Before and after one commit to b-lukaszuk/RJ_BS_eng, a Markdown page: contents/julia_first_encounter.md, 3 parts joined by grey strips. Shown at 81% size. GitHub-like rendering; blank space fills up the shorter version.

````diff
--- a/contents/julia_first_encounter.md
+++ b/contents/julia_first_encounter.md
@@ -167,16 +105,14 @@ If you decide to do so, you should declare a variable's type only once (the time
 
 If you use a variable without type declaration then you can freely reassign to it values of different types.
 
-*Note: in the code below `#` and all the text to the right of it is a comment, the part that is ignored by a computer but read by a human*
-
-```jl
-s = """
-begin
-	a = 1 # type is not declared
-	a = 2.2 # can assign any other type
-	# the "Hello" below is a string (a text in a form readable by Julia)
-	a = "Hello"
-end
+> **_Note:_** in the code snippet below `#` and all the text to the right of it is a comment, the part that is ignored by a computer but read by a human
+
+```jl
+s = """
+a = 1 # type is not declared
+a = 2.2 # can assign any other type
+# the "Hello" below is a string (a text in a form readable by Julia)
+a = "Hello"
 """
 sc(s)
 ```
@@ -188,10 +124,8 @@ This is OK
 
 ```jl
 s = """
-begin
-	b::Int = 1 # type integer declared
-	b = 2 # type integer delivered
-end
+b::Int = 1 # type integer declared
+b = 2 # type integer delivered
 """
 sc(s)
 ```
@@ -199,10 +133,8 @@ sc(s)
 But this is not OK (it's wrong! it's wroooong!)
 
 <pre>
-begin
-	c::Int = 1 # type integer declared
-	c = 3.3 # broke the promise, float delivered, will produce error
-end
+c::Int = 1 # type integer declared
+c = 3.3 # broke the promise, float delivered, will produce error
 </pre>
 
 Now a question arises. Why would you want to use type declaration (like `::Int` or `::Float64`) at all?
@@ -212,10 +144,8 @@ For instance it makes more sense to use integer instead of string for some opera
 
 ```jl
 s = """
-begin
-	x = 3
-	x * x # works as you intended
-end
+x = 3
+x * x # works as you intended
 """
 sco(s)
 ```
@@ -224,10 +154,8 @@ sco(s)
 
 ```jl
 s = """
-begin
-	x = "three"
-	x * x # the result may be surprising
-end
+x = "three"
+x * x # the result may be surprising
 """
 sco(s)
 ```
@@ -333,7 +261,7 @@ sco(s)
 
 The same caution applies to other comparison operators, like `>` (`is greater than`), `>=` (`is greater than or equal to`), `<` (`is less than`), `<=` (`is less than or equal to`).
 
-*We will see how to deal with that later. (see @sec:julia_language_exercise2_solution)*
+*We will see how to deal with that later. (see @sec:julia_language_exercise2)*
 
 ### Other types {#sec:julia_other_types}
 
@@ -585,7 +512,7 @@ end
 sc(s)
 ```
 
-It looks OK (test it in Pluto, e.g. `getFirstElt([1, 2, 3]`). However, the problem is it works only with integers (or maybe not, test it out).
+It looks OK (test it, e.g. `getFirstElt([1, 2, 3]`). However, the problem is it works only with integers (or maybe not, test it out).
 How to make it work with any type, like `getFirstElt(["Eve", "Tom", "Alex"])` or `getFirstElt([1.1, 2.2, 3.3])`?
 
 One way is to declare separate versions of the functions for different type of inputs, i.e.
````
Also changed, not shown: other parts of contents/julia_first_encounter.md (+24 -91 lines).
...
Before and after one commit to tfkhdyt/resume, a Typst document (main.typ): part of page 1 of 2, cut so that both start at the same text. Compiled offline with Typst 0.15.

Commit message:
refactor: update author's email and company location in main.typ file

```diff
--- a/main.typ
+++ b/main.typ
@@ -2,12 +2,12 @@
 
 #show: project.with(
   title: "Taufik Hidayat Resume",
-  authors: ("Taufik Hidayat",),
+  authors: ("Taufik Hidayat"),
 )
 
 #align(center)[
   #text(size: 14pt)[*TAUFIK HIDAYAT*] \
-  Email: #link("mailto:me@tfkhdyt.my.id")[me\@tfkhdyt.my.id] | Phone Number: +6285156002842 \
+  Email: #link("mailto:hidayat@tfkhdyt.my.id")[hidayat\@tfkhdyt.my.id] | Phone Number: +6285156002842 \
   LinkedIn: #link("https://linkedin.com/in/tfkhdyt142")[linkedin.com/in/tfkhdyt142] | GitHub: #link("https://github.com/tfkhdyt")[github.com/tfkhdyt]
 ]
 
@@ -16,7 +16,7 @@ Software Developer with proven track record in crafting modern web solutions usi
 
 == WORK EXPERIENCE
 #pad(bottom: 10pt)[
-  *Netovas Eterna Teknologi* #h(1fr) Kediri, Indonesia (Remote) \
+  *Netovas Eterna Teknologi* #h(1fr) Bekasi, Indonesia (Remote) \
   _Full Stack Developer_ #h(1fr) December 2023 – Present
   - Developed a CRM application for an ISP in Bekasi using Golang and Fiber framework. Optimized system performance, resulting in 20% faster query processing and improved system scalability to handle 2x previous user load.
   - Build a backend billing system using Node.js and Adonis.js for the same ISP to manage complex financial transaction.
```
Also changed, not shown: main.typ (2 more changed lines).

▶ [EXERCISE OBJECTIVE]
When a line of the records holds the word "declared", copy that line.

▶ [YOUR RESPONSE]
-	a = 1 # type is not declared
+a = 1 # type is not declared
-	b::Int = 1 # type integer declared
+b::Int = 1 # type integer declared
-	c::Int = 1 # type integer declared
+c::Int = 1 # type integer declared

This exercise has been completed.